- From what accounts can I make transfers?
- To what charities can I make gifts?
- Can I use the IRA Rollover to fund life-income gifts (charitable gift annuities, charitable remainder trusts, or pooled income funds), donor advised funds or supporting organizations?
- How will Queen of All Saints Parish count the gift?
- What are the tax implications to me?
- Does this transfer qualify as my minimum required distribution?
- How do I know if an IRA Rollover is right for me?
- What is the procedure to execute an IRA Rollover?
Individuals who are age 70½ or older at the time of the contribution (you have to wait until your actual 70½th birthday to make the transfer).
$100,000 per year for 2012 and 2013. The provision expires on December 31, 2013.
Transfers must come from your IRAs directly to Queen of All Saints Parish. If you have retirement assets in a 401k, 403b etc., you must first roll those funds into an IRA, and then you can direct the IRA administrator to transfer the funds from the IRA directly to Queen of All Saints Parish.
Tax exempt organizations that are classified as 501(c)(3) charities, including Queen of All Saints Parish to which deductible contributions can be made.
No, these are not eligible.
We will give you full credit for the entire gift amount.
You do not recognize the transfer to Queen of All Saints Parish as income, provided it goes directly from the IRA administrator to us. However, you are not entitled to an income tax charitable deduction for your gift.

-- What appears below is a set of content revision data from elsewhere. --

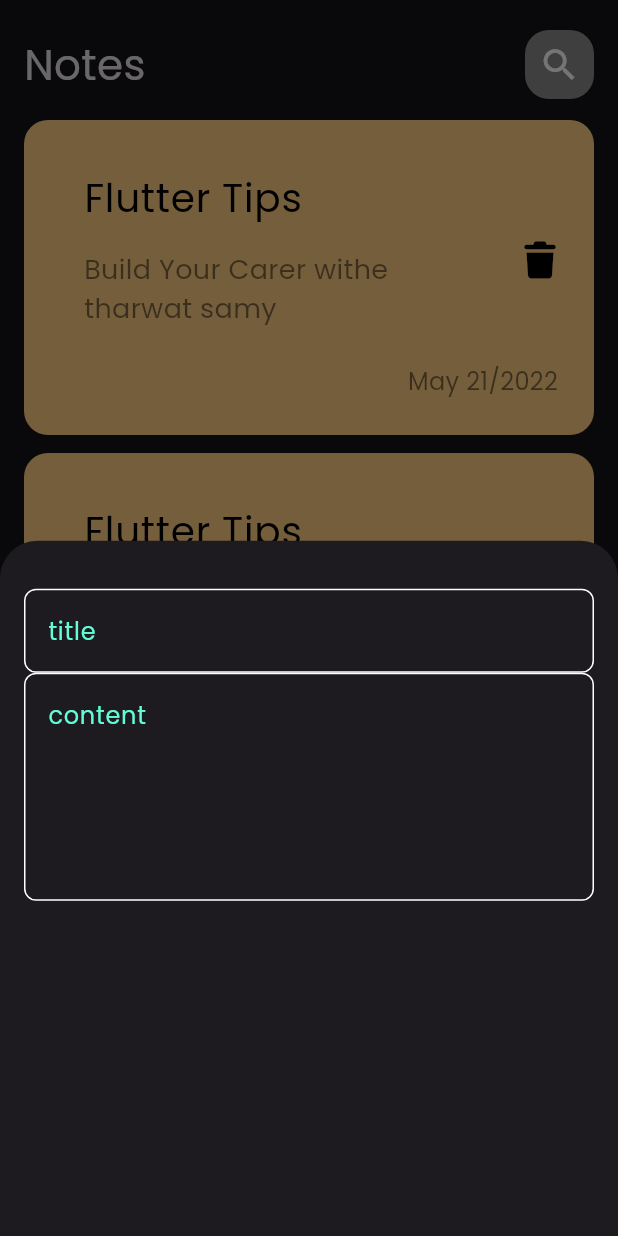
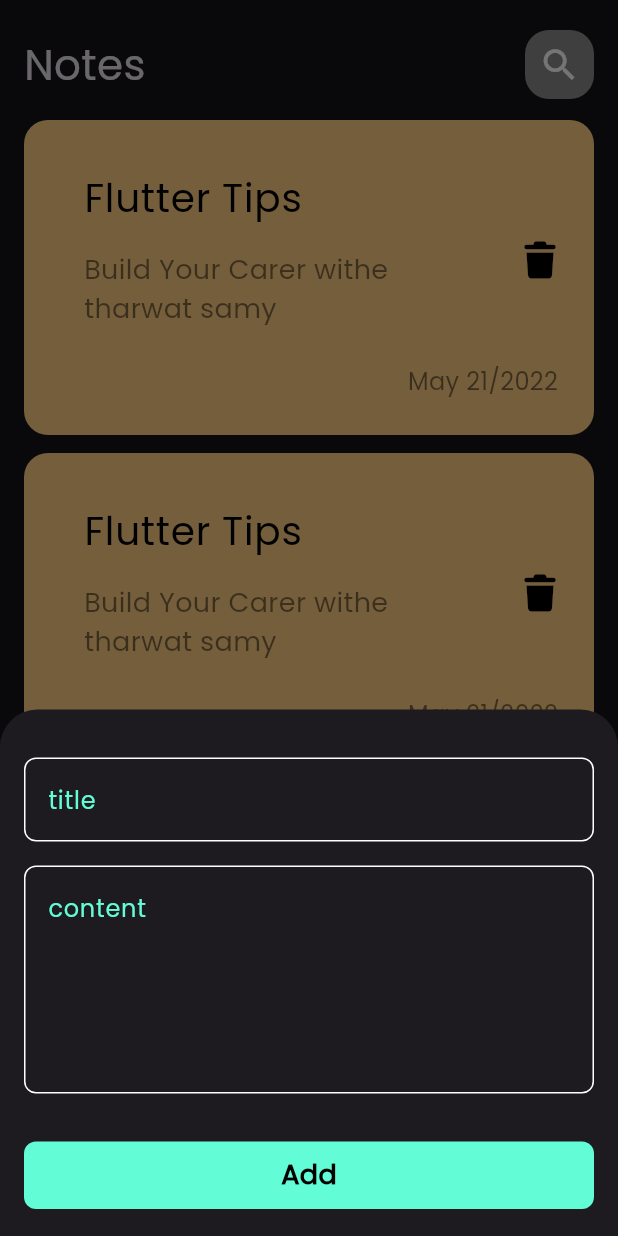
Before and after one commit to Mostafa-ragab-taha/nots_app, a Flutter app: the screen it shows after launch, after a tap on the "add" icon, on a phone screen of 412 x 824 dp. Run offline on Flutter 3.47's test engine with Material 3 defaults, Android fonts, the phone set to English and light mode, and no system bars; our stand-ins replace font_awesome_flutter.

Commit message:
finish notes button sheet

```diff
--- a/lib/views/widgets/add_note_bottom_sheet.dart
+++ b/lib/views/widgets/add_note_bottom_sheet.dart
@@ -1,5 +1,8 @@
 import 'package:flutter/material.dart';
+import 'package:nots_app/constants.dart';
 import 'package:nots_app/views/widgets/custom_text_field.dart';
+
+import 'custom_button.dart';
 
 class ShowModalBottomSheet extends StatelessWidget {
   const ShowModalBottomSheet();
@@ -7,14 +10,20 @@ class ShowModalBottomSheet extends StatelessWidget {
   Widget build(BuildContext context) {
     return Padding(
       padding: const EdgeInsets.symmetric(horizontal: 16),
+      child: SingleChildScrollView(
         child: Column(
           children: [
             SizedBox(
               height: 32,
             ),
             CustomTextField(hintText: "title",maxLines: 1,),
+            SizedBox(height: 16,),
             CustomTextField(hintText: "content",maxLines: 5,),
+            SizedBox(height: 32,),
+            CustomButton(),
+            SizedBox(height: 18,),
           ],
+        ),
       ),
     );
   }
--- /dev/null
+++ b/lib/views/widgets/custom_button.dart
@@ -0,0 +1,20 @@
+import 'package:flutter/material.dart';
+
+import '../../constants.dart';
+
+class CustomButton extends StatelessWidget
+{
+  @override
+  Widget build(BuildContext context) {
+
+    return Container(
+      width: MediaQuery.of(context).size.width,
+      height: 45,
+      decoration: BoxDecoration(
+        borderRadius: BorderRadius.circular(8),
+        color: kPrimaryColor,
+      ),
+      child: Center(child: Text("Add",style: TextStyle(color: Colors.black,fontSize: 18,fontWeight: FontWeight.bold,),)),
+    );
+  }
+}
```
Lines whose indentation alone changed are shown as unchanged.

Each state has different laws, so you will need to consult with your own advisors. Some states have a state income tax and will include this transfer as income. Within those states, some will allow for a state income tax charitable deduction and others will not. Other states base their state income tax on the federal income or federal tax paid. Still other states have no income tax at all.

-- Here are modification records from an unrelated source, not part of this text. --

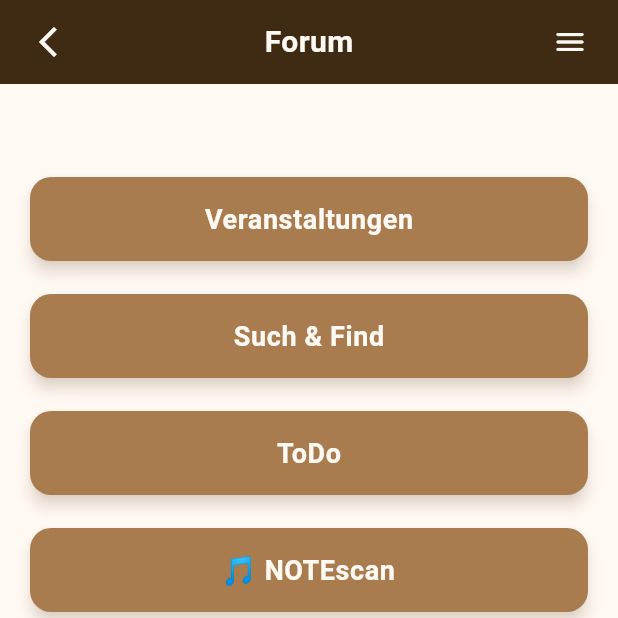
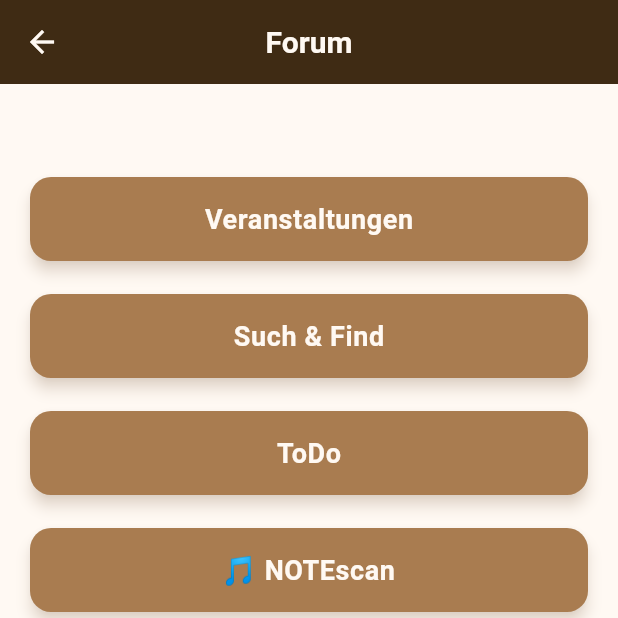
Before and after one commit to martinwolf-create/notekey, a Flutter app: the ForumHomeScreen screen opened by its route, on a phone screen of 412 x 824 dp, the top half of it. Run offline on Flutter 3.47's test engine with Material 3 defaults, Android fonts, the phone set to English and light mode, and no system bars; our stand-ins replace cloud_firestore, firebase_auth, firebase_core, firebase_storage, image_picker, sqflite; accounts and stored records are empty.

```diff
--- a/lib/features/screens/forum/forum_home_screen.dart
+++ b/lib/features/screens/forum/forum_home_screen.dart
@@ -1,6 +1,5 @@
 import 'package:flutter/material.dart';
 import 'package:notekey_app/features/themes/colors.dart';
-import 'package:notekey_app/features/widgets/topbar/basic_topbar.dart';
 import 'package:notekey_app/routes/app_routes.dart';
 import 'package:notekey_app/features/screens/forum/todo/todo_list_screen.dart';
 import 'package:notekey_app/features/screens/forum/notenscan/noten_scan_screen.dart';
@@ -12,11 +11,33 @@ class ForumHomeScreen extends StatelessWidget {
   Widget build(BuildContext context) {
     return Scaffold(
       backgroundColor: AppColors.hellbeige,
-      appBar: const BasicTopBar(
-        title: "Forum",
-        showBack: true,
-        showMenu: true,
+
+      // 🔥 Eigene AppBar mit funktionierendem Back-Button
+      appBar: AppBar(
+        backgroundColor: AppColors.dunkelbraun,
+        foregroundColor: AppColors.hellbeige,
+        title: const Text(
+          "Forum",
+          style: TextStyle(
+            fontSize: 20,
+            fontWeight: FontWeight.w600,
+          ),
+        ),
+        centerTitle: true,
+        leading: IconButton(
+          icon: const Icon(Icons.arrow_back),
+          onPressed: () {
+            if (Navigator.canPop(context)) {
+              // Wenn es eine vorherige Seite im Stack gibt → normal zurück
+              Navigator.pop(context);
+            } else {
+              // Wenn du z.B. über die BottomBar hier gelandet bist → zurück nach Home
+              Navigator.pushReplacementNamed(context, AppRoutes.home);
+            }
+          },
+        ),
       ),
+
       body: SafeArea(
         child: SingleChildScrollView(
           padding: const EdgeInsets.symmetric(horizontal: 20, vertical: 32),
```
Also changed, not shown: lib/features/screens/search/search_screen.dart (+55 -22 lines), lib/features/widgets/bottom_nav/bottom_navigation_bar.dart (+11 -10 lines).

Once you reach age 70½, you are required to take minimum distributions from your retirement plans each year, according to a federal formula. IRA Rollovers count towards your minimum required distribution from the IRA for the year.
You are at least age 70½, and:
- You do not need the additional income necessitated by your minimum required distribution, OR
- Your charitable gifts already equal 50% of your adjusted gross income, so you do not benefit from an income tax charitable deduction for additional gifts, OR
- You do not itemize deductions, OR
- You are subject to income phase-outs on your income tax deductions.
For more information, please contact Cathy Laughlin, Office of Development and Planned Giving at 219-872-9196.